The data is to be reproduced in full and without error.

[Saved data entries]
....................
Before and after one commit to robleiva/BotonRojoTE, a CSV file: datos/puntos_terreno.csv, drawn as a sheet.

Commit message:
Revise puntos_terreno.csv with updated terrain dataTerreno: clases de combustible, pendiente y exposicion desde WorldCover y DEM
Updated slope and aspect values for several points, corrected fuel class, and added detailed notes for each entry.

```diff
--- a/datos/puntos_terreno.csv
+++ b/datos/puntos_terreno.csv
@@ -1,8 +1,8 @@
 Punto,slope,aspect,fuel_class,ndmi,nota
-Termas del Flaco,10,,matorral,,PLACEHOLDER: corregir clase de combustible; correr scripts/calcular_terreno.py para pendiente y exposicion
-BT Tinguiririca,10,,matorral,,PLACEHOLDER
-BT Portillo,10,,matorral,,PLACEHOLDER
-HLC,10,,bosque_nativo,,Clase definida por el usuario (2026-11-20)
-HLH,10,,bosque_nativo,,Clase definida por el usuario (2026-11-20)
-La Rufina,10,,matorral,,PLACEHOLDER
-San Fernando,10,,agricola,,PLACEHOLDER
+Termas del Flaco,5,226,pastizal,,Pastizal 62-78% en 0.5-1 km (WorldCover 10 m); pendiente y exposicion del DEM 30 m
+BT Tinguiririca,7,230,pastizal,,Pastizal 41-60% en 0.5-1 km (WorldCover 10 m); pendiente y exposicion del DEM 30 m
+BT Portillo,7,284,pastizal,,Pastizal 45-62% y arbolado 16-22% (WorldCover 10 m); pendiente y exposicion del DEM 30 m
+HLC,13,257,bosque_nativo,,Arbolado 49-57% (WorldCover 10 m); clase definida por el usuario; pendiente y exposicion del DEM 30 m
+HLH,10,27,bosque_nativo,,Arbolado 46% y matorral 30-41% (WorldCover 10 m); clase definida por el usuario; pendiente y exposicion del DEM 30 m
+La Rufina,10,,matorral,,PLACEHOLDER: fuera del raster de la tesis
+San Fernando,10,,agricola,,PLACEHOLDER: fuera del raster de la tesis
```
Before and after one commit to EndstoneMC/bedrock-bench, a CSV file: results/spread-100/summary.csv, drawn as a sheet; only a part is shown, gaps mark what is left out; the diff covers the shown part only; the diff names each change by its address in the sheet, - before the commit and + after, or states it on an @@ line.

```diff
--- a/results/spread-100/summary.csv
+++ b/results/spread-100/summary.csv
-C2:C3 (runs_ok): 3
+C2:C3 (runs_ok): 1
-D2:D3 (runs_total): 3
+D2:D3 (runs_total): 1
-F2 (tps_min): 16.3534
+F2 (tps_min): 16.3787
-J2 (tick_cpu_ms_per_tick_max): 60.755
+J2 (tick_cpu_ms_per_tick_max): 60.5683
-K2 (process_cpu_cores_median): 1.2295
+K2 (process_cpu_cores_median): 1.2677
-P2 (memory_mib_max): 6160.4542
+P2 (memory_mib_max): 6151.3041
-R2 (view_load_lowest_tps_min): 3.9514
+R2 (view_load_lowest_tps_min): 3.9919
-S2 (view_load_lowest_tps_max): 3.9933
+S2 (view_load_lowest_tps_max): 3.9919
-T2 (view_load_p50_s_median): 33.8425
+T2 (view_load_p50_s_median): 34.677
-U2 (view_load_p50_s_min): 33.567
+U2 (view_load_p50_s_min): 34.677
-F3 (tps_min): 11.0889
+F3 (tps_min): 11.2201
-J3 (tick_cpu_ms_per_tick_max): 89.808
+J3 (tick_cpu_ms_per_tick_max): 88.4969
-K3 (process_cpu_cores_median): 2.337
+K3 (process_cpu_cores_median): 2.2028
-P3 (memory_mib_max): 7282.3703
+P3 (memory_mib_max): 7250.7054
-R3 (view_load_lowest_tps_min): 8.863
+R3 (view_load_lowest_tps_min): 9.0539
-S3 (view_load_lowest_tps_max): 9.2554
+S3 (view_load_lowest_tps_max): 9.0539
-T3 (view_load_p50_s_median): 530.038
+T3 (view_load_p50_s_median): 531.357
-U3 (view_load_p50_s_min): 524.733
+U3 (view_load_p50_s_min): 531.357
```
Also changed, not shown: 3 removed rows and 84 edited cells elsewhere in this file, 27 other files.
....................
◆ **Your solution**
Before and after one commit to robleiva/BotonRojoTE, a CSV file: datos/puntos_terreno.csv, drawn as a sheet.

Commit message:
Revise puntos_terreno.csv with updated terrain dataTerreno: clases de combustible, pendiente y exposicion desde WorldCover y DEM
Updated slope and aspect values for several points, corrected fuel class, and added detailed notes for each entry.

```diff
--- a/datos/puntos_terreno.csv
+++ b/datos/puntos_terreno.csv
@@ -1,8 +1,8 @@
 Punto,slope,aspect,fuel_class,ndmi,nota
-Termas del Flaco,10,,matorral,,PLACEHOLDER: corregir clase de combustible; correr scripts/calcular_terreno.py para pendiente y exposicion
-BT Tinguiririca,10,,matorral,,PLACEHOLDER
-BT Portillo,10,,matorral,,PLACEHOLDER
-HLC,10,,bosque_nativo,,Clase definida por el usuario (2026-11-20)
-HLH,10,,bosque_nativo,,Clase definida por el usuario (2026-11-20)
-La Rufina,10,,matorral,,PLACEHOLDER
-San Fernando,10,,agricola,,PLACEHOLDER
+Termas del Flaco,5,226,pastizal,,Pastizal 62-78% en 0.5-1 km (WorldCover 10 m); pendiente y exposicion del DEM 30 m
+BT Tinguiririca,7,230,pastizal,,Pastizal 41-60% en 0.5-1 km (WorldCover 10 m); pendiente y exposicion del DEM 30 m
+BT Portillo,7,284,pastizal,,Pastizal 45-62% y arbolado 16-22% (WorldCover 10 m); pendiente y exposicion del DEM 30 m
+HLC,13,257,bosque_nativo,,Arbolado 49-57% (WorldCover 10 m); clase definida por el usuario; pendiente y exposicion del DEM 30 m
+HLH,10,27,bosque_nativo,,Arbolado 46% y matorral 30-41% (WorldCover 10 m); clase definida por el usuario; pendiente y exposicion del DEM 30 m
+La Rufina,10,,matorral,,PLACEHOLDER: fuera del raster de la tesis
+San Fernando,10,,agricola,,PLACEHOLDER: fuera del raster de la tesis
```
Before and after one commit to EndstoneMC/bedrock-bench, a CSV file: results/spread-100/summary.csv, drawn as a sheet; only a part is shown, gaps mark what is left out; the diff covers the shown part only; the diff names each change by its address in the sheet, - before the commit and + after, or states it on an @@ line.

```diff
--- a/results/spread-100/summary.csv
+++ b/results/spread-100/summary.csv
-C2:C3 (runs_ok): 3
+C2:C3 (runs_ok): 1
-D2:D3 (runs_total): 3
+D2:D3 (runs_total): 1
-F2 (tps_min): 16.3534
+F2 (tps_min): 16.3787
-J2 (tick_cpu_ms_per_tick_max): 60.755
+J2 (tick_cpu_ms_per_tick_max): 60.5683
-K2 (process_cpu_cores_median): 1.2295
+K2 (process_cpu_cores_median): 1.2677
-P2 (memory_mib_max): 6160.4542
+P2 (memory_mib_max): 6151.3041
-R2 (view_load_lowest_tps_min): 3.9514
+R2 (view_load_lowest_tps_min): 3.9919
-S2 (view_load_lowest_tps_max): 3.9933
+S2 (view_load_lowest_tps_max): 3.9919
-T2 (view_load_p50_s_median): 33.8425
+T2 (view_load_p50_s_median): 34.677
-U2 (view_load_p50_s_min): 33.567
+U2 (view_load_p50_s_min): 34.677
-F3 (tps_min): 11.0889
+F3 (tps_min): 11.2201
-J3 (tick_cpu_ms_per_tick_max): 89.808
+J3 (tick_cpu_ms_per_tick_max): 88.4969
-K3 (process_cpu_cores_median): 2.337
+K3 (process_cpu_cores_median): 2.2028
-P3 (memory_mib_max): 7282.3703
+P3 (memory_mib_max): 7250.7054
-R3 (view_load_lowest_tps_min): 8.863
+R3 (view_load_lowest_tps_min): 9.0539
-S3 (view_load_lowest_tps_max): 9.2554
+S3 (view_load_lowest_tps_max): 9.0539
-T3 (view_load_p50_s_median): 530.038
+T3 (view_load_p50_s_median): 531.357
-U3 (view_load_p50_s_min): 524.733
+U3 (view_load_p50_s_min): 531.357
```
Also changed, not shown: 3 removed rows and 84 edited cells elsewhere in this file, 27 other files.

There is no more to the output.